Safety Issues

Geraldton Windsurfing Club

Advice for Safety

AKSA urges new comers to kite surfing to take a base 2 hours of lessons preceding cruising solo. Your wellbeing, the security of others and continuous access to shorelines and streams depends on knowing how to control your kite on the shoreline and on the water. Some shorelines have just been shut for the late spring months because of flighty kiters. View our wellbeing rules for Coronation Beach Safety Guidelines. Sailing safely is in everyones interests.

Minimize Risk

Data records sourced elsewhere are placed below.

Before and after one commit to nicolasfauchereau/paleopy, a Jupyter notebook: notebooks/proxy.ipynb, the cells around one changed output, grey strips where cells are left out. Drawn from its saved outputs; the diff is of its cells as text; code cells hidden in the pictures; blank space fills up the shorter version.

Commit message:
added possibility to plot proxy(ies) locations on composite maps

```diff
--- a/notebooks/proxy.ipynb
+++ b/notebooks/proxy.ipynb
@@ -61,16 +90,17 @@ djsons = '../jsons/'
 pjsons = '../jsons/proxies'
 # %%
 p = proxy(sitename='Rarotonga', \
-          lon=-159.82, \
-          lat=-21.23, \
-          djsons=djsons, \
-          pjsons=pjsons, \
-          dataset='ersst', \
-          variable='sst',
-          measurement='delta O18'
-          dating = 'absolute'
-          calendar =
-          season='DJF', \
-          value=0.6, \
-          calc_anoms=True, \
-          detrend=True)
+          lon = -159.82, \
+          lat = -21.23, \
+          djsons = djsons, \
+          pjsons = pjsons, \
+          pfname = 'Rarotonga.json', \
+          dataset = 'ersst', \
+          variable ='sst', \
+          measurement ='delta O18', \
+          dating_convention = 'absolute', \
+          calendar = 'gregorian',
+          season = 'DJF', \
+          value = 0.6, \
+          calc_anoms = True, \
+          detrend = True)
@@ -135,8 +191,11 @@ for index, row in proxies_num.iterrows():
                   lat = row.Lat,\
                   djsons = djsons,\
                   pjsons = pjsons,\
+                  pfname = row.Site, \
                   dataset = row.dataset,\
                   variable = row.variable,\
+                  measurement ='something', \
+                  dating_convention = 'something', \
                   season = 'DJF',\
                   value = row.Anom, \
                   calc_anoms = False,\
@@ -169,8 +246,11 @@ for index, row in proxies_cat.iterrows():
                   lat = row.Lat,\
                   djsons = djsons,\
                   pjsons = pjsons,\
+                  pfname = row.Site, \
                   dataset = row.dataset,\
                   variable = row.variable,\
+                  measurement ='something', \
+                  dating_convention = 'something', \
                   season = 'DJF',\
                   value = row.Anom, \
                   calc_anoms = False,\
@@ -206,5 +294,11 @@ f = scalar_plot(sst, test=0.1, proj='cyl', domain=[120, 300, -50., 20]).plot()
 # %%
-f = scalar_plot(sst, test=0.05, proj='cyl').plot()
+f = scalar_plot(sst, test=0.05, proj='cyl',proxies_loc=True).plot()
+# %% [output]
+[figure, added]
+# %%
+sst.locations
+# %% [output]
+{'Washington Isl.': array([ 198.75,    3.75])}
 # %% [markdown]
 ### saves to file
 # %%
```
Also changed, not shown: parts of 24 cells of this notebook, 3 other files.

Kite surfing is anything but difficult to hone securely with a little thinking ahead and good judgment. Eventually we are in charge of limiting the hazard to ourselves as well as other people, which will help ensure the fate of this awesome game. The greater part of the guidelines are intended to enable you to have a ton of fun and don't confine the pleasure in the game.

Please be a considerate and responsible kiter. The rules set out below provide a strong framework for safety when kite surfing.
  • Try not to accept the general population knows about the inborn risks engaged with working a kite
  • Kite surfers are completely in charge of their own wellbeing and for the security of others in their region.
  • Consistently practice good judgment. If all else fails hold up, think, inquire as to whether fundamental pack up.
  • Know your cutoff points - evaluate the conditions to abstain from getting into hazardous circumstances.
  • Select a sheltered, clear dispatch site with steady side or side-on-shore winds.
  • Try not to dispatch from or arrive on a swarmed shoreline.
  • Make a standard check before each dispatch. Check kite, harness, lines and tackle. A kite with tangled or curved lines can take off and be wild.
  • Continuously utilize a security rope.
  • Continuously keep kites from coincidental propelling on the shoreline by weighting with sand.
  • Never leave a kite unattended in the self-dispatch position unless you plan to dispatch quickly.
  • Continuously offer route to general society on the shoreline.
  • Continuously report when you are going to dispatch so individuals know about this reality and are set up to move in case of a blast or issue.
  • Impair unattended kites by expelling one of the lines, putting the kite driving edge down confronting the breeze and weighting with sand or a board.
  • When propelling, leave no less than 50m clear shoreline downwind of you.
  • Maintain a strategic distance from kite surfing close to any air terminal or runway.
  • Avoid overhead electrical cables and comparable structures.
  • Continuously keep up a 'wellbeing support zone' when on the water and on the shoreline.
  • Keep no less than one line's length (30m) far from windsurfers and other water clients.
  • Approaching kite surfer to offer approach to active kite surfer.
  • When passing another kite surfer the other way, the windward kite surfer is to fly high and the downwind kite surfer to fly low with a specific end goal to stay away from contact.
  • Offer route to all water clients particularly cruising vessels associated with dashing.
  • Try not to expect the general population consequently connects you with your kite (that is flying downwind of you).
  • Try not to bounce inside 50m upwind of another water client.
  • Try not to utilize lines longer than would normally be appropriate. Ask you're an educator before changing standard lines.
  • Restore the kite to nonpartisan as snappy as you can after a crash - lines stuck in an unfortunate situation holding up to happen
  • Try not to kite without open risk protection - complete protection is just $50.00 every year

Membership means insurance. Go to the AKSA web site for the forms or ask your retailer.
www.aksa.com.au
Sunsmart, be safe in the sun
 
  Top